The path analysis is an interactive diagram. The next step must be actively selected based on the shown nodes. After that, as with the first node, the five most frequent events are displayed.
Individual nodes can be excluded, and node types can be restricted. This allows the analysis to be even more focused. The feature to show only unique nodes skips identical, consecutive nodes. Moreover, this reduces complexity. A breakdown with a secondary dimension breaks up the nodes in itself and shows subsections when hovering the cursor over the node. Filters or a segment may also be added. For example, I can see how many pageviews exist from different countries and can break them down to a specific country with a scroll event. With these individualizations, the path analysis gains more depth.
Google Analytics 4 Properties Segment Overlap
The most exciting analysis for me is certainly the segment overlap. In this form, the report is completely new for users of the free Universal Analytics version. For them, only the Audience Overlap report for Google Signals was available. However, these had to be activated and did not include the same extensive features as the Segment Overlap technique. Until now, this report was only available for users of the paid 360 version of Google Analytics.
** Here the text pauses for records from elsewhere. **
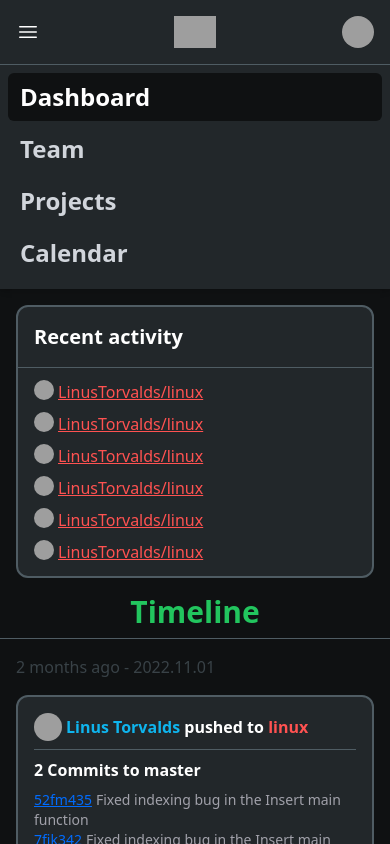
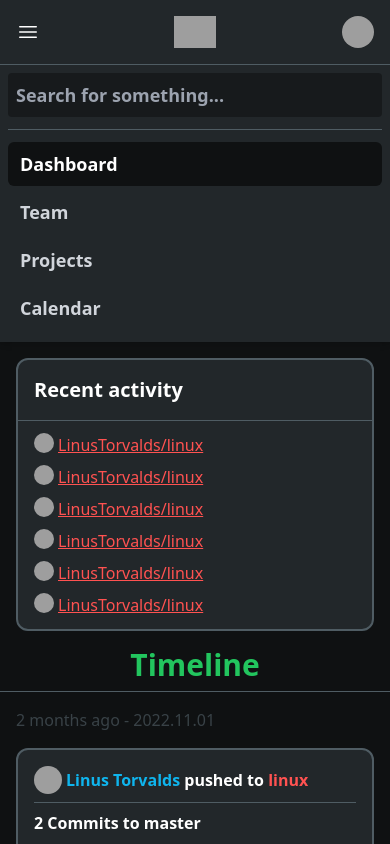
Before and after one commit to SnekAtMiskolc/Magitian, a SvelteKit app: page / in a window 390 px wide. Both pictures are taken after a click on the button "Open main menu". Shown: the top 844 px of the page. Built offline with nearby package versions, Linux system fonts and the light colour scheme; grey boxes are pictures that could not be loaded; some icons are missing.

Commit message:
Added search input to Mobile menu

```diff
--- a/src/components/nav/MobileMenu.svelte
+++ b/src/components/nav/MobileMenu.svelte
@@ -5,13 +5,15 @@
 <hr class="border-spcx-400">
 <div class="sm:hidden {state}" id="mobile-menu">
     <div class="space-y-1 px-2 pt-2 pb-3">
+        <input type="text" name="" id="" class="bg-spcx-800 p-2 mb-2 text-lg w-full rounded text-white font-semibold" placeholder="Search for something...">
+        <hr class="border-spcx-400 py-1">
         <!-- Current: "bg-gray-900 text-white", Default: "text-gray-300 hover:bg-gray-700 hover:text-white" -->
-        <a href="/" class="bg-spcx-900 text-2xl text-white block px-3 py-2 rounded-md font-bold" aria-current="page">Dashboard</a>
+        <a href="/" class="bg-spcx-900 text-lg text-white block px-3 py-2 rounded-md font-bold " aria-current="page">Dashboard</a>
 
-        <a href="/" class="text-gray-300 text-2xl hover:bg-spcx-800 hover:text-white block px-3 py-2 rounded-md font-bold">Team</a>
+        <a href="/" class="text-gray-300 text-lg hover:bg-spcx-800 hover:text-white block px-3 py-2 rounded-md font-bold">Team</a>
 
-        <a href="/" class="text-gray-300 text-2xl hover:bg-spcx-800 hover:text-white block px-3 py-2 rounded-md font-bold">Projects</a>
+        <a href="/" class="text-gray-300 text-lg hover:bg-spcx-800 hover:text-white block px-3 py-2 rounded-md font-bold">Projects</a>
 
-        <a href="/" class="text-gray-300 text-2xl hover:bg-spcx-800 hover:text-white block px-3 py-2 rounded-md font-bold">Calendar</a>
+        <a href="/" class="text-gray-300 text-lg hover:bg-spcx-800 hover:text-white block px-3 py-2 rounded-md font-bold">Calendar</a>
     </div>
 </div>
```
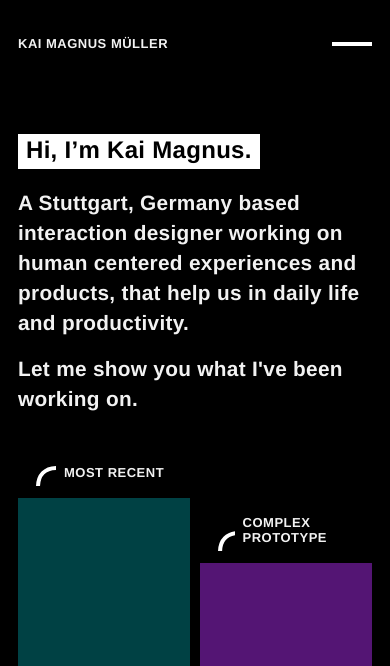
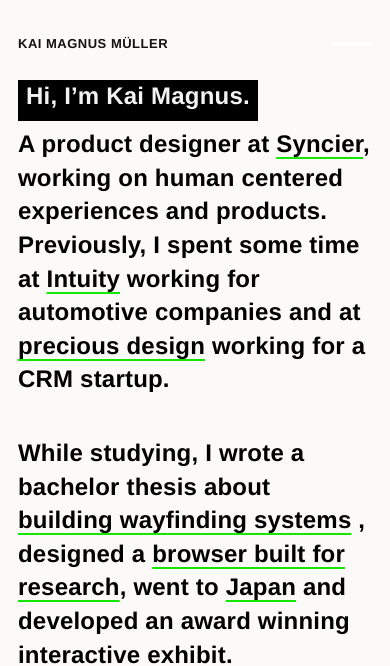
Before and after one commit to KaiMagnusMueller/kaimagnus.de, a Jekyll site: the page built from index.html, in a window 390 px wide, cut to the strip 0-666 px from the top of the page. Built offline with Jekyll 4.4.1, drawn with Linux system fonts in a browser that asks for light colours; nearby versions of some CDN libraries; some web fonts are replaced; library files that are not in the unit come from our copies.

Commit message:
personal intro rework

```diff
--- a/_includes/navigation.html
+++ b/_includes/navigation.html
@@ -1,4 +1,4 @@
-<nav class="navigation grid-4" >
+<nav class="navigation grid-4 section-thin">
     <div class="nav" id="nav">
         <div class="nav-title">
             <a class="current" href="/">Kai Magnus Müller</a>
--- a/_scss/_base.scss
+++ b/_scss/_base.scss
@@ -7,6 +7,7 @@
 }
 
 .main-content {
+
 }
 
 .grid-4 {
@@ -16,7 +17,25 @@
   // padding: 0 clamp(26px, 5vw, 80px);
 
   grid-column-gap: 60px;
-  padding: 0 80px;
+
+}
+
+.section-thin {
+  padding: 0 160px;
+  margin: 0 auto 0 auto;
+  max-width: 1440px - 160px;
+
+  @media (max-width: 1200px) {
+    grid-column-gap: 20px;
+    padding: 0 26px;
+  }
+  @media (max-width: 550px) {
+    padding: 0 18px;
+  }
+}
+
+.section-wide {
+  padding: 0 40px;
   margin: 0 auto 0 auto;
   max-width: 1440px - 160px;
 
@@ -206,7 +225,7 @@
     background-image: url();
     background-size: cover;
 
-    border: 4px solid $white-30;
+    border: 2px solid $white-30;
     & > * {
       color: $white-30;
     }
--- a/_scss/_index.scss
+++ b/_scss/_index.scss
@@ -1,22 +1,32 @@
 .personal-intro {
-  grid-column: 2 / span 2;
-  // margin-top: 150px;
+  grid-column: 1 / span 4;
+  margin: 140px 0;
   // margin-bottom: 195px;
-  margin-top: clamp(40px, 20vh, 300px);
-  margin-bottom: clamp(195px, 25vh, 360px);
+  // margin-top: clamp(40px, 20vh, 300px);
+  // margin-bottom: clamp(195px, 25vh, 360px);
 
-  h1 {
+  min-height: 100vh;
+
+  .inline-highlight {
     line-height: 1em;
-    color: $bg-color;
-    background-color: white;
-    padding: 5px 8px 6px 8px;
+    color: $text-color;
+    background-color: $bg-color;
+    padding: 5px 8px 12px 8px;
     width: fit-content;
     width: -moz-fit-content;
-    margin: 0;
+    margin-bottom: 0.3em;
+    display: inline-block;
+    }
+
+  a {
+    // text-decoration-color: rgb(231, 0, 200);
+    text-decoration-color: rgb(19, 231, 0)
   }
 
   p {
-    @include text-bold-l;
+    @include text-h1;
+    font-weight: 700;
+    margin-bottom: 40px;
   }
 }
 
--- a/_scss/_navigation.scss
+++ b/_scss/_navigation.scss
@@ -1,3 +1,17 @@
+.navigation {
+  left: 0;
+  position: absolute;
+  top: 0px;
+  /* width: 100%; */
+  right: 0;
+  opacity: 0;
+  transition: all .3s cubic-bezier(0.39, 0.575, 0.565, 1);
+}
+
+.navigation:hover {
+  opacity: 1;
+}
+
 .nav {
   grid-column: span 4;
   margin: 36px 0;
@@ -8,10 +22,15 @@
   align-items: center;
   @include text-annotation-xs;
 
-  color: $white-50;
+  color: $white-0;
 
   .current {
-    color: $white-90;
+    color: $white-10;
+  }
+
+  a{
+
+    text-decoration: none;
   }
 }
 
@@ -32,7 +51,7 @@
 .nav-horiz-divider {
   height: 2px;
   flex-grow: 1;
-  background-color: $white-90;
+  background-color: $white-0;
   margin: 0 20px;
 }
 
--- a/_scss/_typo.scss
+++ b/_scss/_typo.scss
@@ -1,14 +1,26 @@
 body {
   font-family: "SofiaPro", sans-serif;
   font-weight: 600;
-  color: $white-90;
-  background-color: $bg-color;
+  color: $white-0;
+  background-color: #fcfaf8;
+
 }
 
 a {
+  text-decoration: underline 2px;
+  text-underline-offset: 5px;
   color: inherit;
-  text-decoration: none;
   transition: color 0.3s;
+  position: relative;
+  // &::before {
+  //   content: "";
+  //   position: absolute;
+  //   height: 2px;
+  //   left: .05em;
+  //   right: .03em;
+  //   bottom: .10em;
+  //   background: $white-50;
+  // }
 }
 
 a:visited {
@@ -17,13 +29,22 @@
 }
 
 a:hover {
+  &::before {
+    content: "";
+    position: absolute;
+    height: 2px;
+    left: .05em;
+    right: .03em;
+    bottom: .10em;
+    background: $white-10;
+  }
   color: $white-90;
 }
 
 @mixin text-h1 {
-  font-size: 2.3rem;
-  line-height: 1.3em;
-  letter-spacing: 0.3px;
+  font-size: 3.8rem;
+  line-height: 1.4em;
+  letter-spacing: 0.2px;
   margin: 0;
   @media (max-width: 850px) {
     font-size: 1.5rem;
--- a/index.html
+++ b/index.html
@@ -5,20 +5,25 @@
 sitemap:
 
 sitemap:
-    priority: 1.0
-    changefreq: weekly
+priority: 1.0
+changefreq: weekly
 ---
 
-<header id="hero" class="grid-4">
+<header id="hero" class="grid-4 section-thin">
     <div class="personal-intro">
-        <h1>Hi, I’m Kai Magnus.</h1>
-        <p>A Stuttgart, Germany based interaction designer working on human centered experiences and products, that help
-            us in daily life and productivity.</p>
-        <p>Let me show you what I've been working on.</p>
+        <p><span class="inline-highlight">Hi, I’m Kai Magnus.</span><br> A product designer at <a
+                href="https://www.syncier.com">Syncier</a>, working on human centered experiences and products.
+            Previously, I spent some time at <a href="https://www.intuity.de">Intuity</a> working for automotive
+            companies and at <a href="https://www.precious-forever.com">precious design</a> working for a CRM startup.
+            <p>
+                While studying, I wrote a bachelor thesis about <a href="{% link _posts/2020-08-20-destinations.md %}">building wayfinding systems</a> , designed a  <a href="{% link _posts/2020-02-15-Halo.md %}">browser built for research</a>, went to <a href="https://www.zokei.ac.jp">Japan</a> and developed an award winning <a href="{% link _posts/2017-02-12-aralsea.md %}">interactive exhibit</a>.
+            </p>
+
+        </p>
     </div>
 </header>
 
-<section id="projects" class="projects-waterfall mobile-projects-limit mobile-small-projects-grid grid-4">
+<section id="projects" class="projects-waterfall mobile-projects-limit mobile-small-projects-grid grid-4 section-wide">
     {% for project in site.categories.projects limit: 8 %}
     <div class="project-waterfall-item">
         <div class="tilt-helper" data-tilt data-tilt-max="3">
@@ -102,79 +107,6 @@
     </a>
 </section>
 
-<section id="featured-projects" class="">
-
-    <div class="featured-project grid-4">
-        {% for project in site.categories.projects %}
-        {% if project.prefix == "destinations" %}
-        <div class="featured-left">
-            <div id="featured-sticky" class="featured-title tilt-helper"
-                style="background-color: {{ project.color_main }};" data-tilt data-tilt-max="3">
-                <a id="featured-{{project.prefix}}" href="{{ project.url }}" alt="{{ project.description_short}}">
-                    <div class="outer aspect-1-1">
-                        <div class="inner project-item-desc">
-                            <h2 class="">{{ project.title }}</h2>
-                            <div class="project-item-metadata">
-                                <p class="project-course">{{ project.course }}</p>
-                                <p class="semester_date">{{ project.semester_date }}</p>
-                            </div>
-                        </div>
-                    </div>
-                </a>
-            </div>
-            <!-- <p class="featured-desc">{{ project.description }}</p> -->
-        </div>
-        <div class="featured-right">
-
-            {%- include video-player.html type="media" file="destinations-header-2.mp4" -%}
-
-            <div class="extended-text column column-3">
-                {% capture my_include %}{% include destinations-extended-text.md %}{% endcapture %}
-                {{ my_include | markdownify }}
-            </div>
-            <div class="gohfg-text column column-3">
-                {% capture my_include %}{% include gohfg-text.md %}{% endcapture %}
-                {{ my_include | markdownify }}
-                <a href="//www.dev.build-destinations.com" class="button-link button-highlight">
-                    <p>Go to the gohfg<br> project page</p>
-                </a>
-            </div>
-        </div>
-
-        {% endif %}
-        {% endfor %}
-    </div>
-
-    <div class="featured-project grid-4">
-
-        {% for project in site.categories.projects %}
-        {% if project.prefix == "halo" %}
-        <div class="featured-left">
-            <div class="featured-title tilt-helper" style="background-color: {{ project.color_main }};" data-tilt
-                data-tilt-max="3">
-                <a id="featured-{{project.prefix}}" href="{{ project.url }}" alt="{{ project.description_short}}">
-                    <div class="outer aspect-1-1">
-                        <div class="inner project-item-desc">
-                            <h2 class="">{{ project.title }}</h2>
-                            <div class="project-item-metadata">
-                                <p class="project-course">{{ project.course }}</p>
-                                <p class="semester_date">{{ project.semester_date }}</p>
-                            </div>
-                        </div>
-                    </div>
-                </a>
-            </div>
-            <p class="featured-desc-s">{{ project.description }}</p>
-        </div>
-        <div class="featured-right">
-            {%- include video-player.html type="media" file="halo-header.mp4" -%}
-        </div>
-
-        {% endif %}
-        {% endfor %}
-    </div>
-</section>
-
 <section id="vita" class="grid-4">
     <!--    <div class="">-->
     {% if site.articles == true %}
@@ -212,7 +144,8 @@
             <!--        </div>-->
             <svg class="saw-shape" xmlns="http://www.w3.org/2000/svg" width="114.829" height="21.657"
                 viewBox="0 0 114.829 21.657">
-                <path id="Pfad_91" data-name="Pfad 91" d="M-0,20l16-16,16,16,16-16,16,16,16-16,16,16,16-16" transform="translate(1.414 -1.171)" fill="none" stroke="#fff" stroke-width="4"></path>
+                <path id="Pfad_91" data-name="Pfad 91" d="M-0,20l16-16,16,16,16-16,16,16,16-16,16,16,16-16"
+                    transform="translate(1.414 -1.171)" fill="none" stroke="#fff" stroke-width="4"></path>
             </svg>
         </a>
     </div>
```
Also changed, not shown: assets/src/pointer.svg.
In the area of Advanced Analysis, the segment overlap technique could already be used. As the name implies, this analysis mainly works with segments. Up to three segments can be utilized and refined with filters and breakdowns.
The interactive diagram provides information about the correlation between the selected segments. At the user or event level, the data selection is broken down in the table below. All combinations of the selected segments are shown, as well as the individual segments separately.
For example, overlaps between different groups of buyers can be evaluated. How do new customers in the DIY product category behave in comparison to existing customers? Are there any overlapping segments that could be particularly interesting for remarketing ads.
This is where the true strength of segment overlap becomes apparent: If you find an interesting data point, you can create an audience or another segment with a right-click. In the future, you will have to dig less deeply into your own data to find a specific sub-segment but can use the transparent segment overlap instead.
The Essentials to Go
The analysis area of Google Analytics 4 Properties offers numerous new analysis options. The interactive design invites you to try it out and provides you with reference points for further analysis. As is often the case with Google Analytics, the analyses only gain in importance when they are related to your own corporate goals and KPIs. Likewise, you learn the most through trying it out and getting comfortable with the new reports.